Her shocking diagnosis
“With the panic, fear and anxiety that comes with a cancer diagnosis, I had the added element of shame, which I think applies to anyone who thinks they’re doing things ‘right.’ You think, ‘What a fool I’ve been. I don’t know anything that I thought I knew.’ But that didn’t last long. I healed so well from surgery — the first step in my treatment — so it was a reminder that there is value to the choices I make and the way I live.”
The making of a memoir
“I never intended to publish the book; it was too personal. It began as an exercise in essay writing at the Banff Centre [an arts incubator in Alberta], and I kept writing when I got home to Toronto. The daily communion with the keyboard was a way to make sense of this very confusing and overwhelming experience. It was so cathartic.
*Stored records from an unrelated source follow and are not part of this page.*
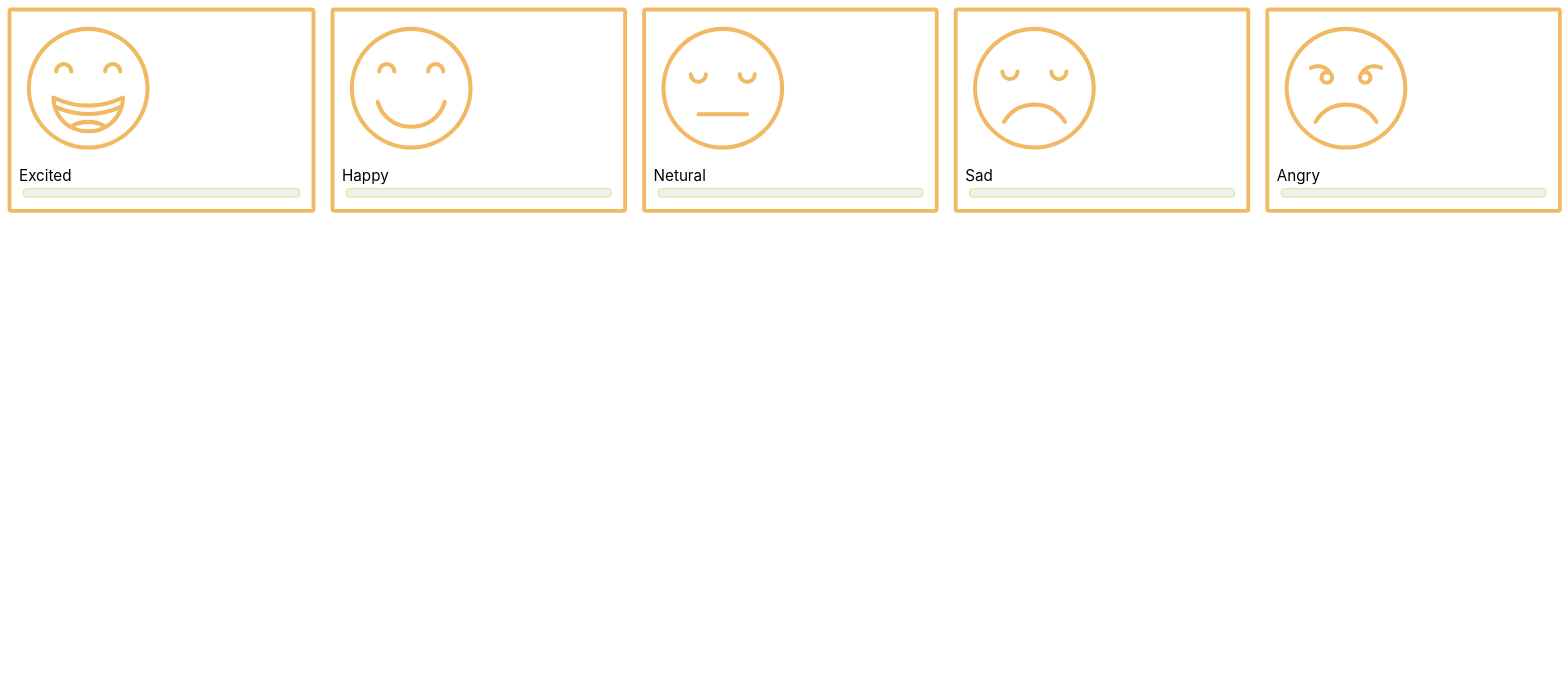
Repository: majakesin/moodify-app
Page: /
An editor plug-in stored every save of this project. The page is shown before and after the next save, followed by the edit.
The browser window is 1280 px wide. The page is 1644 px wide, then 1280 px, so the pictures cover 1644 px, including what lies to the right of the window. The pictures show the whole page, at 95% of full size.
The project was rebuilt for these pictures with package versions that can differ from the ones it lists, and the page was loaded fresh each time.

Above is the page before, as saved 2023-08-21 12:39:22.

### public/index.html
<!DOCTYPE html>
<html lang="en">
  <head>
    <meta charset="utf-8" />
    <link rel="icon" href="%PUBLIC_URL%/logo.svg" />
    <meta name="viewport" content="width=device-width, initial-scale=1" />
    <meta name="theme-color" content="#000000" />
    <meta
      name="description"
      content="Moodify -- App that gives yours ears the best music based on your mood"
    />
    <link rel="apple-touch-icon" href="%PUBLIC_URL%/logo.svg" />
    <!--
      manifest.json provides metadata used when your web app is installed on a
      user's mobile device or desktop. See https://developers.google.com/web/fundamentals/web-app-manifest/
    -->
    <link rel="manifest" href="%PUBLIC_URL%/manifest.json" />
    <!--
      Notice the use of %PUBLIC_URL% in the tags above.
      It will be replaced with the URL of the `public` folder during the build.
      Only files inside the `public` folder can be referenced from the HTML.

      Unlike "/favicon.ico" or "favicon.ico", "%PUBLIC_URL%/favicon.ico" will
      work correctly both with client-side routing and a non-root public URL.
      Learn how to configure a non-root public URL by running `npm run build`.
    -->
    <title>Moodify</title>
  </head>
  <body>
    <noscript>You need to enable JavaScript to run this app.</noscript>
    <div id="root"></div>
    <!--
      This HTML file is a template.
      If you open it directly in the browser, you will see an empty page.

      You can add webfonts, meta tags, or analytics to this file.
      The build step will place the bundled scripts into the <body> tag.

      To begin the development, run `npm start` or `yarn start`.
      To create a production bundle, use `npm run build` or `yarn build`.
    -->
  </body>
</html>

### src/App.js
import "./App.css";
import ChooseMood from "./pages/ChooseMood";

function App() {
  return (
    <div className="App">
      <ChooseMood />
    </div>
  );
}

export default App;

### src/App.css

button {
  border: 1px solid var(--first-color);
  border-radius: 4px;
  padding: 4px;
  margin: 4px;
}

### src/pages/ChooseMood/index.jsx
import { moods } from 'src/data/moods'
import Mood from 'src/components/Mood';

import styles from './index.module.css';

const ChooseMood = () => {

    return (
        <div className={styles.wrap}>
            {moods.map(({ type, icon }) => {
                return (<Mood type={type} icon={icon} />)
            })}
        </div>
    )

};

export default ChooseMood;

### src/data/moods.js
export const moods = [
    {
        type: 'Excited',
        icon: <svg id="SvgjsSvg1081" xmlns="http://www.w3.org/2000/svg" version="1.1" xmlnsXlink="http://www.w3.org/1999/xlink" xmlnsSvgjs="http://svgjs.com/svgjs">
                <defs id="SvgjsDefs1082"></defs>
                <g id="SvgjsG1083">
                    <svg   preserveAspectRatio="xMidYMid meet" xmlns="http://www.w3.org/2000/svg" data-name="Layer 1" viewBox="0 0 1012 1012" width="288" height="288">
                        <path fill="currentcolor" d="M416.51318,95.48682A226.99992,226.99992,0,1,0,95.48682,416.51318,226.99992,226.99992,0,1,0,416.51318,95.48682ZM256,468C139.103,468,44,372.897,44,256S139.103,44,256,44s212,95.103,212,212S372.897,468,256,468ZM137.5,202a7.50006,7.50006,0,0,0,7.5-7.5,20.5,20.5,0,0,1,41,0,7.5,7.5,0,0,0,15,0,35.5,35.5,0,0,0-71,0A7.50006,7.50006,0,0,0,137.5,202Zm181,0a7.50006,7.50006,0,0,0,7.5-7.5,20.5,20.5,0,0,1,41,0,7.5,7.5,0,0,0,15,0,35.5,35.5,0,0,0-71,0A7.50006,7.50006,0,0,0,318.5,202Zm69.95947,82.13037a7.49875,7.49875,0,0,0-7.27832-.356A284.51645,284.51645,0,0,1,257.5,313h-1.48a284.55042,284.55042,0,0,1-125.2002-29.2251A7.4999,7.4999,0,0,0,120,290.5a132.31839,132.31839,0,0,0,79.15625,121.32324A131.47888,131.47888,0,0,0,252.5,423h7a132.5854,132.5854,0,0,0,127.794-97.37988A133.06894,133.06894,0,0,0,392,290.5,7.5003,7.5003,0,0,0,388.45947,284.13037ZM259.5,408h-7a116.58888,116.58888,0,0,1-46.02222-9.36157C219.72205,391.8783,237.33752,388,256.002,388c18.66236,0,36.27466,3.87708,49.51734,10.63538A116.56076,116.56076,0,0,1,259.5,408Zm83.08691-34.41309a117.56809,117.56809,0,0,1-21.38024,16.93219C305.07166,379.48517,281.17847,373,256.002,373c-25.18383,0-49.0852,6.48932-65.22168,17.52966a116.81051,116.81051,0,0,1-46.07495-53.13611,299.90773,299.90773,0,0,0,111.31323,21.61036c.5044,0,1.01612-.00147,1.52051-.00391A300.023,300.023,0,0,0,367.2478,337.40454,117.86031,117.86031,0,0,1,342.58691,373.58691ZM373.6593,318.347A284.8703,284.8703,0,0,1,257.46094,344c-.49219.00293-.97412.00391-1.46387.00391a284.90227,284.90227,0,0,1-117.65942-25.65967,117.74477,117.74477,0,0,1-2.72388-15.77832A299.64178,299.64178,0,0,0,256.02,328h1.519a299.80874,299.80874,0,0,0,118.84668-25.43555A117.6884,117.6884,0,0,1,373.6593,318.347Z" class="color2c2b2d svgShape"></path>
                    </svg>
                </g>
             </svg>
    },
    {
        type: 'Happy',
        icon: <svg id="SvgjsSvg1102" width="288" xmlns="http://www.w3.org/2000/svg" version="1.1" xmlnsXlink="http://www.w3.org/1999/xlink" xmlnsSvgjs="http://svgjs.com/svgjs">
                <defs id="SvgjsDefs1103"></defs>
                <g id="SvgjsG1104">
                    <svg xmlns="http://www.w3.org/2000/svg" data-name="Layer 1" viewBox="0 0 1012 1012" width="288" height="288">
                        <path fill="currentcolor" d="M382.042,299.40674a7.496,7.496,0,0,0-9.21582,5.251A117.42927,117.42927,0,0,1,259.5,391h-7a117.41578,117.41578,0,0,1-113.32715-86.33447,7.49971,7.49971,0,1,0-14.46484,3.96875A132.417,132.417,0,0,0,252.5,406h7a132.58733,132.58733,0,0,0,127.793-97.37744A7.4999,7.4999,0,0,0,382.042,299.40674ZM416.51367,95.48682A227.00026,227.00026,0,0,0,95.48633,416.51318,227.00026,227.00026,0,0,0,416.51367,95.48682ZM256,468C139.10254,468,44,372.897,44,256S139.10254,44,256,44s212,95.103,212,212S372.89746,468,256,468ZM137.5,202a7.49974,7.49974,0,0,0,7.5-7.5,20.5,20.5,0,0,1,41,0,7.5,7.5,0,0,0,15,0,35.5,35.5,0,0,0-71,0A7.49974,7.49974,0,0,0,137.5,202Zm181,0a7.49974,7.49974,0,0,0,7.5-7.5,20.5,20.5,0,0,1,41,0,7.5,7.5,0,0,0,15,0,35.5,35.5,0,0,0-71,0A7.49974,7.49974,0,0,0,318.5,202Z" class="color2c2b2d svgShape"></path>
                    </svg>
                </g>
            </svg> ,
    },
    {
        type: 'Netural',
        icon: <svg id="SvgjsSvg1123" width="288" xmlns="http://www.w3.org/2000/svg" version="1.1" xmlnsXlink="http://www.w3.org/1999/xlink" xmlnsSvgjs="http://svgjs.com/svgjs">
                <defs id="SvgjsDefs1124"></defs>
                <g id="SvgjsG1125">
                    <svg xmlns="http://www.w3.org/2000/svg" data-name="Layer 1" viewBox="0 0 1012 1012" width="288" height="288">
                        <path fill="currentcolor" d="M201,204.5a7.5,7.5,0,0,0-15,0,20.5,20.5,0,0,1-41,0,7.5,7.5,0,0,0-15,0,35.5,35.5,0,0,0,71,0ZM374.5,197a7.50006,7.50006,0,0,0-7.5,7.5,20.5,20.5,0,0,1-41,0,7.5,7.5,0,0,0-15,0,35.5,35.5,0,0,0,71,0A7.50006,7.50006,0,0,0,374.5,197ZM416.51318,95.48682A226.99992,226.99992,0,1,0,95.48682,416.51318,226.99992,226.99992,0,1,0,416.51318,95.48682ZM256,468C139.103,468,44,372.897,44,256S139.103,44,256,44s212,95.103,212,212S372.897,468,256,468Zm90-123H166a7.5,7.5,0,0,0,0,15H346a7.5,7.5,0,0,0,0-15Z" class="color2c2b2d svgShape"></path>
                    </svg>
                </g>
            </svg>,
    },
    {
        type: 'Sad',
        icon: <svg id="SvgjsSvg1193" width="288" xmlns="http://www.w3.org/2000/svg" version="1.1" xmlnsXlink="http://www.w3.org/1999/xlink" xmlnsSvgjs="http://svgjs.com/svgjs">
                <defs id="SvgjsDefs1194"></defs>
                <g id="SvgjsG1195">
                    <svg xmlns="http://www.w3.org/2000/svg" data-name="Layer 1" viewBox="0 0 1012 1012" width="288" height="288">
                         <path fill="currentcolor" d="M165.5,230A35.54028,35.54028,0,0,0,201,194.5a7.5,7.5,0,0,0-15,0,20.5,20.5,0,0,1-41,0,7.5,7.5,0,0,0-15,0A35.54028,35.54028,0,0,0,165.5,230Zm209-43a7.50006,7.50006,0,0,0-7.5,7.5,20.5,20.5,0,0,1-41,0,7.5,7.5,0,0,0-15,0,35.5,35.5,0,0,0,71,0A7.50006,7.50006,0,0,0,374.5,187ZM353.19336,347.94678A132.16887,132.16887,0,0,0,259.5,309.14014h-7a131.47793,131.47793,0,0,0-53.34082,11.17529,133.55143,133.55143,0,0,0-62.24854,56.51221,7.50013,7.50013,0,0,0,13.07911,7.34472,118.4576,118.4576,0,0,1,55.21435-50.1289A116.57358,116.57358,0,0,1,252.5,324.14014h7a117.16738,117.16738,0,0,1,83.08691,34.41308,117.92616,117.92616,0,0,1,19.42432,25.62061,7.5,7.5,0,0,0,13.07715-7.34766A132.92018,132.92018,0,0,0,353.19336,347.94678Zm63.31982-252.46A226.99992,226.99992,0,1,0,95.48682,416.51318,226.99992,226.99992,0,1,0,416.51318,95.48682ZM256,468C139.103,468,44,372.897,44,256S139.103,44,256,44s212,95.103,212,212S372.897,468,256,468Z" class="color2c2b2d svgShape"></path>
                    </svg>
                </g>
            </svg>,
    },
    {
        type: 'Angry',
        icon: <svg id="SvgjsSvg1217" width="288" xmlns="http://www.w3.org/2000/svg" version="1.1" xmlnsXlink="http://www.w3.org/1999/xlink" xmlnSvgjs="http://svgjs.com/svgjs">
                <defs id="SvgjsDefs1218"></defs>
                     <g id="SvgjsG1219">
                        <svg xmlns="http://www.w3.org/2000/svg" data-name="Layer 1" viewBox="0 0 1012 1012" width="288" height="288">
                            <path fill="currentcolor" d="M353.19336,347.94629A132.1737,132.1737,0,0,0,259.5,309.13965h-7a131.5101,131.5101,0,0,0-53.3418,11.17578,133.55212,133.55212,0,0,0-62.24707,56.51172,7.49995,7.49995,0,0,0,13.07813,7.3457A118.46814,118.46814,0,0,1,205.20313,334.043,116.60013,116.60013,0,0,1,252.5,324.13965h7a117.16506,117.16506,0,0,1,83.08691,34.41406,117.92838,117.92838,0,0,1,19.42481,25.62012,7.49957,7.49957,0,1,0,13.07617-7.34766A132.91978,132.91978,0,0,0,353.19336,347.94629ZM416.51367,95.48682A227.00044,227.00044,0,0,0,95.48633,416.51367,227.00044,227.00044,0,0,0,416.51367,95.48682ZM256,468C139.10254,468,44,372.89746,44,256,44,139.103,139.10254,44,256,44s212,95.103,212,212C468,372.89746,372.89746,468,256,468ZM175.12207,188.29736c.96533.53955,1.88086,1.10938,2.769,1.69336a27.02454,27.02454,0,1,0,28.58863,9.52246,62.7776,62.7776,0,0,0-24.04029-24.31005c-27.82519-15.55176-56.1748-2.73292-59.31445-1.21973a7.49994,7.49994,0,1,0,6.50977,13.51367C132.05762,186.33057,153.91113,176.44189,175.12207,188.29736ZM185.12012,204a12,12,0,1,1-12,12A12.01344,12.01344,0,0,1,185.12012,204ZM388.875,173.9834c-3.1416-1.51367-31.49121-14.33447-59.31348,1.21924a62.778,62.778,0,0,0-24.04126,24.31054,26.989,26.989,0,1,0,28.58887-9.52234c.88843-.58435,1.804-1.15429,2.76978-1.694,21.21191-11.85743,43.06347-1.96631,45.48632-.79981A7.49994,7.49994,0,1,0,388.875,173.9834ZM338.87988,216a12,12,0,1,1-12-12A12.01343,12.01343,0,0,1,338.87988,216Z" class="color2c2b2d svgShape"></path>
                        </svg>
                    </g>
            </svg>
    }
]

### src/components/Mood/index.jsx
import styles from './index.module.css';

const Mood = (props) => {

    const { type, icon } = props;

    return (
        <div className={styles.card}>
            <div className={styles.icon}>
                {icon}
            </div>
            <div className={styles.content}>
               <span className={styles.title}> {type} </span>
             <button></button>
            </div>
        </div>
    )
};

export default Mood;

### src/pages/ChooseMood/index.module.css

.wrap {
    display: flex;
    flex-direction: row;
}

### src/components/Mood/index.module.css

@import '../../styles/variables.css';

.card {
    border: 4px solid var(--third-color);
    border-radius: 4px;
    margin: 8px;
    padding: 8px;
    width: 40vw;
}

.icon {
    color: var(--third-color);
}

.content {
    display: flex;
    flex-direction: column;

}

### src/styles/variables.css
:root,
    :root.rainbow {
        --first-color: #cbf078;
        --second-color: #f8f398;
        --third-color: #f1b963;
        --fourth-color: #e46161;
    }
    :root.blue {
        --first-color: #5585b5;
        --second-color: #53a8b6;
        --third-color: #79c2d0;
        --fourth-color: #bbe4e9;
    }
    :root.pink {
        --first-color: #45171d;
        --second-color: #e84a5f;
        --third-color: #ff847c;
        --fourth-color: #fecea8;

    }

Loaded but not shown: src/index.js (common file); src/index.css (common file); src/reportWebVitals.js (common file)

After the next save:
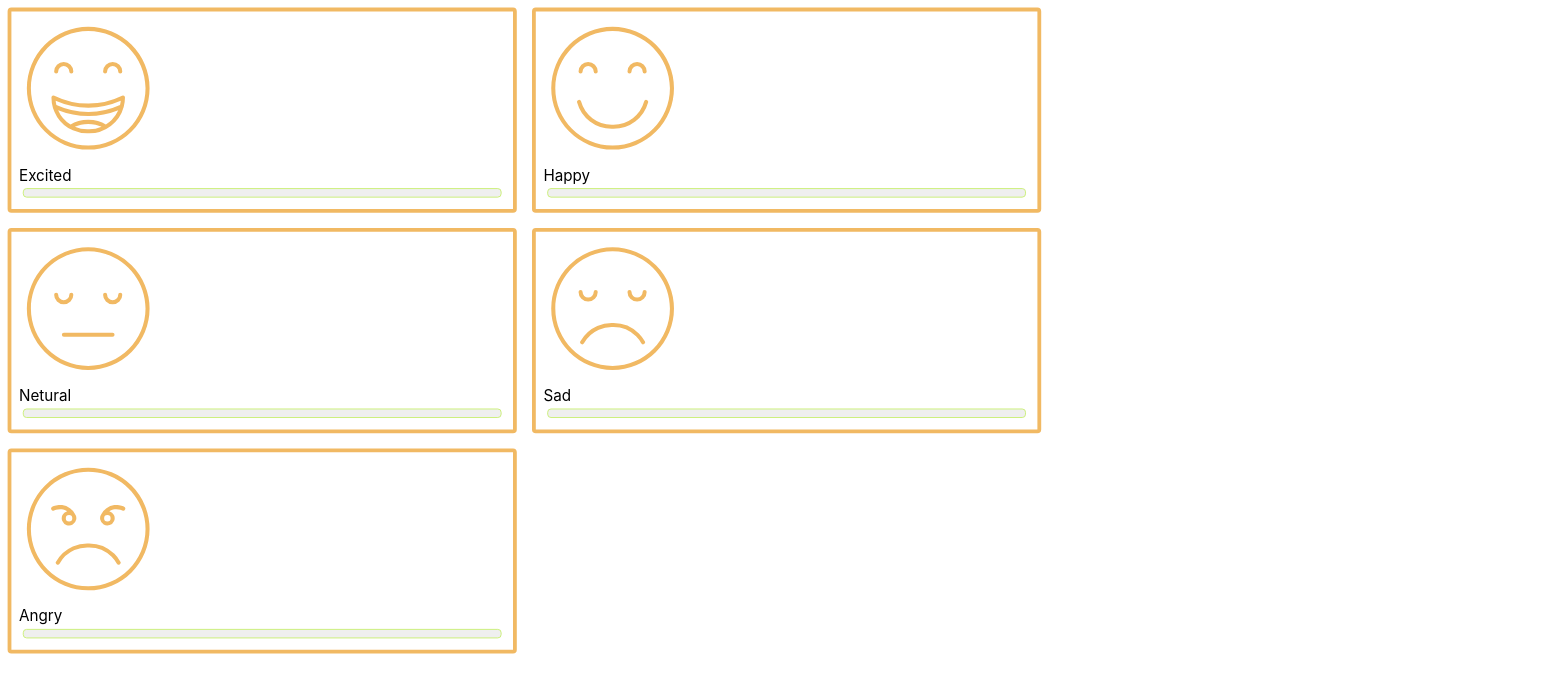
Saved 20 s later.
--- a/src/pages/ChooseMood/index.module.css
+++ b/src/pages/ChooseMood/index.module.css
@@ -2,4 +2,5 @@
 .wrap {
     display: flex;
     flex-direction: row;
+    flex-wrap: wrap;
 }
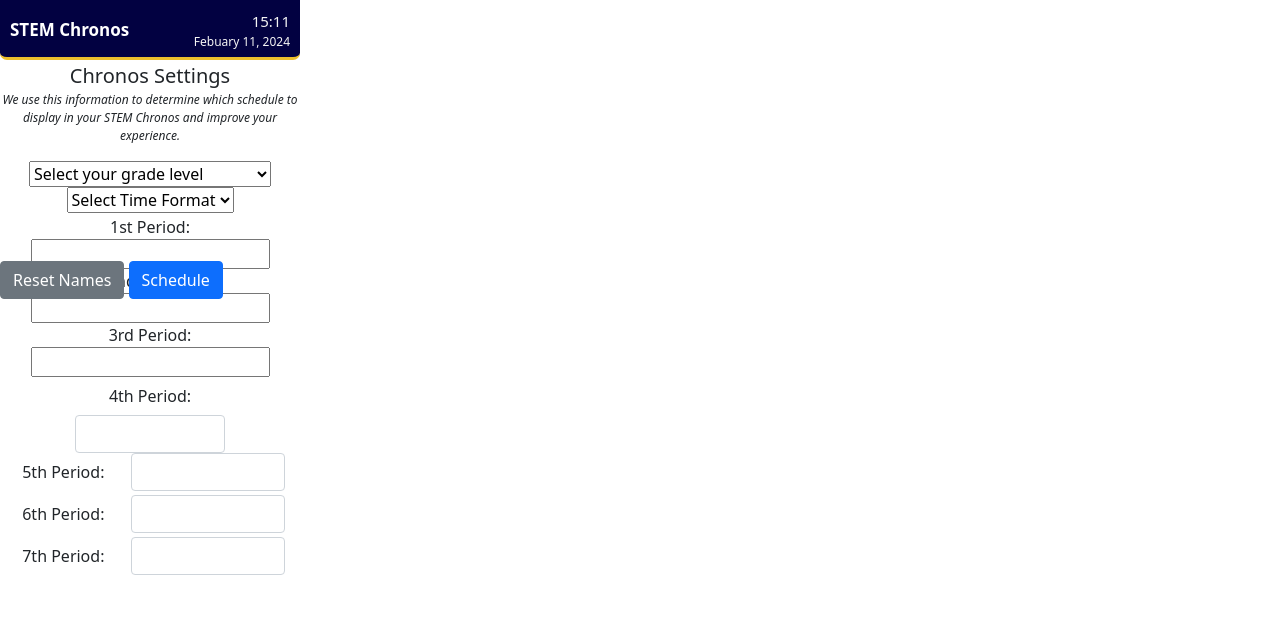
Repository: EvanHughes-dev/StemChronos
Page: StemChronos2.0/Settings/Settings.html
An editor plug-in stored every save of this project. The page is shown before and after the next save, followed by the edit.
The browser window is 1280 px wide. The pictures show the whole page.

Above is the page before, as saved 2024-04-23 15:38:23.
Console error: TypeError: Cannot read properties of null (reading 'addEventListener')

After the next save:
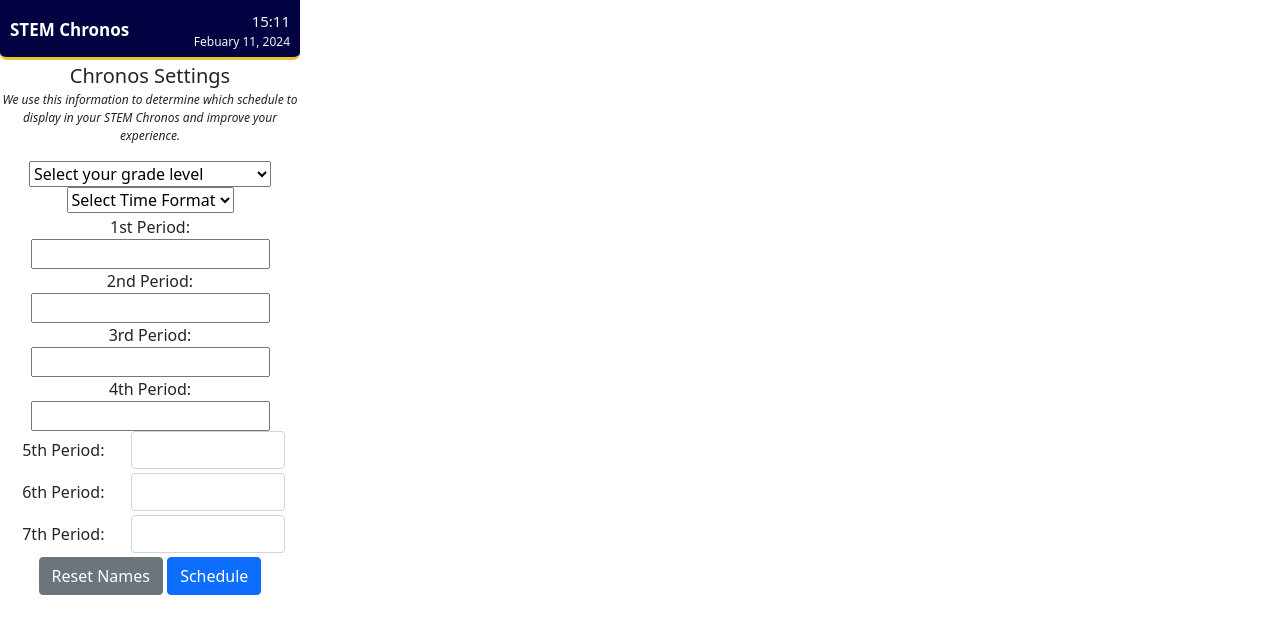
Saved 11 s later.
--- a/StemChronos2.0/Settings/Settings.html
+++ b/StemChronos2.0/Settings/Settings.html
@@ -66,9 +66,9 @@
                     <label for="Third">3rd Period:</label>
                     <input name="Third" type="text" id="ThirdVal" />
                 </div>
-                <div></div>
-                    <label class="col-sm-4 col-form-label mx-3" for="Fourth">4th Period:</label>
-                    <input class="col-sm-10 form-control w-50 col-auto" name="Fourth" type="text" id="FourthVal" />
+                <div>
+                    <label for="Fourth">4th Period:</label>
+                    <input name="Fourth" type="text" id="FourthVal" />
                 </div>
                 <div class="row g-2 mb-1">
                     <label class="col-sm-4 col-form-label mx-3" for="Fifth">5th Period:</label>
Then my editor wanted to see it, and there you go.
“I’m not trying to proselytize for any kind of lifestyle anymore; I don’t need to be a poster girl, because I’m just happy to be here. Whether it’s a product being advertised or a new routine being recommended, I no longer buy into it in the same way. I believe in the saying, ‘Genes load the gun, the environment pulls the trigger.’ You can’t control anything beyond what you can control. Having said that, do I still try to avoid everyday toxins and eat healthily? Yes.”
Finding the silver lining
“I have moments when I’m huffing and puffing on a cycle at an early-morning spin class, thinking, ‘This is hell.’ But then I realize, ‘Wait, I get to be here, I’m healthy,’ and I am overwhelmed by this sweep of appreciation. I feel very fortunate to have the perspective that going through cancer gives you, having that sense of gratitude for the naked imperfection of right now. It’s been five years since my diagnosis, and I’m not taking anything for granted.”